note: entire contents copyleft 2003 by Will Stackman
Reviewed by Will Stackman
This bioplay, which has had
its share of productions in theatres around the
country in the last eight years, illustrates the
danger of forcing material into a predetermined mold.
There's nothing about Diana Vreeland's life that
suggests it could - or should - be summed up in a
cliche-filled imaginary evening as aging fashion
doyen prepares for a intimate little evening
immediately after her return from the Continent.
She'd gone abroad after being abruptly dismissed from
the editorship of Vogue. Her return was heralded by
bitchy article in the New York Post, which figures too
often in the show.
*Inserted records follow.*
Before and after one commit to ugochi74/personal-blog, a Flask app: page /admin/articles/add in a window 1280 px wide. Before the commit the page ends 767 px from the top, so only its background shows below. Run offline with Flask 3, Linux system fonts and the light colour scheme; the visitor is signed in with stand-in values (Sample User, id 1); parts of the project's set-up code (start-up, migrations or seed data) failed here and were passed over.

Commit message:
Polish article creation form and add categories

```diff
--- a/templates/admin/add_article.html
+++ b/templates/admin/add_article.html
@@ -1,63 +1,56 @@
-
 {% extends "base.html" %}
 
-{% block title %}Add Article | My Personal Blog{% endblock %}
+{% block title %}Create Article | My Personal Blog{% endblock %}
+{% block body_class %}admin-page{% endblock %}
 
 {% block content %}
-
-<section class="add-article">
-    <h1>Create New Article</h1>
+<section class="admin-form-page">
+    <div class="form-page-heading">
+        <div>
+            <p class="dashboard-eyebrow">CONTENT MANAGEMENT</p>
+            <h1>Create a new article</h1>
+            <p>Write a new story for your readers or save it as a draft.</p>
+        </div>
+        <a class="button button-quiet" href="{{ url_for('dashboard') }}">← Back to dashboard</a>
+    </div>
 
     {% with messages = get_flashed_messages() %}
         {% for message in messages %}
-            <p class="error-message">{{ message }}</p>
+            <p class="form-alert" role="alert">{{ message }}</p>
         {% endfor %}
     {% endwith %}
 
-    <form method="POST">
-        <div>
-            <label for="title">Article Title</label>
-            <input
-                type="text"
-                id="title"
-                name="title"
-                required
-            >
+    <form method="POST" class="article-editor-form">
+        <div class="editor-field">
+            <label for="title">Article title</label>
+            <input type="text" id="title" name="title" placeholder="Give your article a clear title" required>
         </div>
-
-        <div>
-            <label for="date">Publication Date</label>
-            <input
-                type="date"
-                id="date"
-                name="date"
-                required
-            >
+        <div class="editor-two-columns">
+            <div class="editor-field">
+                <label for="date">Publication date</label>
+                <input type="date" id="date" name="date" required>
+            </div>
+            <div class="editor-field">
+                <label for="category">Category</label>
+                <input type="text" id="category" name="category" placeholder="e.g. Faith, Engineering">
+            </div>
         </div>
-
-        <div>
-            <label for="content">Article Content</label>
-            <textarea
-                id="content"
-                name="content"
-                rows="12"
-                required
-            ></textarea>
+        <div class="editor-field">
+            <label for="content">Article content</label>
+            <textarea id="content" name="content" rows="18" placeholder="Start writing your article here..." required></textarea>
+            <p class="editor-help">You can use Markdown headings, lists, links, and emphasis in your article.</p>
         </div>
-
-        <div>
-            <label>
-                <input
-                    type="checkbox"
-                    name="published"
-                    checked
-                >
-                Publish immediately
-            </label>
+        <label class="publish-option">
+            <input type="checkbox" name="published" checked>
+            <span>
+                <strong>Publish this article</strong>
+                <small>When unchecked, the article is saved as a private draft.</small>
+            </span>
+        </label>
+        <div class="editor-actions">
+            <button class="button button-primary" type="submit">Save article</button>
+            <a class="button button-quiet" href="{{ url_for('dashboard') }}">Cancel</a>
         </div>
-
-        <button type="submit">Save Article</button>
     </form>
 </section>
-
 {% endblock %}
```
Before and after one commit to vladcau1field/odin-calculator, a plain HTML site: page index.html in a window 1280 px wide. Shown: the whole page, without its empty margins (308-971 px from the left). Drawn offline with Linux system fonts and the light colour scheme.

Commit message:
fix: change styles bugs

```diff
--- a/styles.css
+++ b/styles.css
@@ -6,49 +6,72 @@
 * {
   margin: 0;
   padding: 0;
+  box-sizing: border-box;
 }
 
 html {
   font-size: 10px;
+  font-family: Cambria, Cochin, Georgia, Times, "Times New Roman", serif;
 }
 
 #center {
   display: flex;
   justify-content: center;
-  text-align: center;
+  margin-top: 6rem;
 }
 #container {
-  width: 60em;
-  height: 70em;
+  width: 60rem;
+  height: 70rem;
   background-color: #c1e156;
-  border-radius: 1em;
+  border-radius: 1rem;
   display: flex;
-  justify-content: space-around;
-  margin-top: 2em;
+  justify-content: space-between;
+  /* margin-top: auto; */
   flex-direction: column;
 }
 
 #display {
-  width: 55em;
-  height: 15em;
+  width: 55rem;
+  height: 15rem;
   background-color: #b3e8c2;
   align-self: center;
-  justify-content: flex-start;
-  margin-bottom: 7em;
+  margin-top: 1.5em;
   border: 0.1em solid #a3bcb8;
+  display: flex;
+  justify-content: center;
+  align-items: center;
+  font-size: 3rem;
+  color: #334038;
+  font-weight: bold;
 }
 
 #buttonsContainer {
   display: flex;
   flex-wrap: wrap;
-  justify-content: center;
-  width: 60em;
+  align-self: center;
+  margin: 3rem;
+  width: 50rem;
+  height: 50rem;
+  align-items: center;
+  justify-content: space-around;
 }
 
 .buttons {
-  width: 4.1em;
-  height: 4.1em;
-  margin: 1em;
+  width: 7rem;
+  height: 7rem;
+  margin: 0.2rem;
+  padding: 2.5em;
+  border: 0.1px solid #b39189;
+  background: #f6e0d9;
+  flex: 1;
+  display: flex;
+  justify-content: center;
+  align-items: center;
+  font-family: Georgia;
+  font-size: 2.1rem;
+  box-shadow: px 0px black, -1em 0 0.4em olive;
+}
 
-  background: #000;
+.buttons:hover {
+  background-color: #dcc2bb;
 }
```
But go to this latest Nora Theatre Company production for Annette Miller's heroic impersonation of this. Go for Daniel Gidron's careful direction and Bryanna Bloomfield's spot-on set. Go to support Nora Theatre as they forge on toward their own theatre space-shared with the Underground Railway--in Central Square. But the two act script circa 1996,for "Full Gallop" leaves much to be desired. Drawn largely from the subject's acerbic autobiography "D.V.", the piece was originally intended to showcase Mary Louise Wilson's talents at impersonation. Miller's more careful character development exposes the artifice of script's construction, to the detriment of the artifice which was Vreeland's raison d'etre.
Name dropping for an incrowd no longer around to appreciate it becomes tedious. Confining the action to one evening after the cash-strapped Vreeland's return is too restrictive. There's better drama in this material but this lemonade will have to do. Moments, like the Dying Swan, are memorable however. Gidron has manages to keep Miller in motion from anecdote to anecdote, even when the show doesn't seem to be getting anywhere. Those who remember Gerri Librandi over-the-top effort for Merrimack in 1999 may enjoy comparing the two performances. Miller's is much closer to D.V.'s cherished Balenciaga look, courtesy of Gail Astrid Buckley's careful costumery.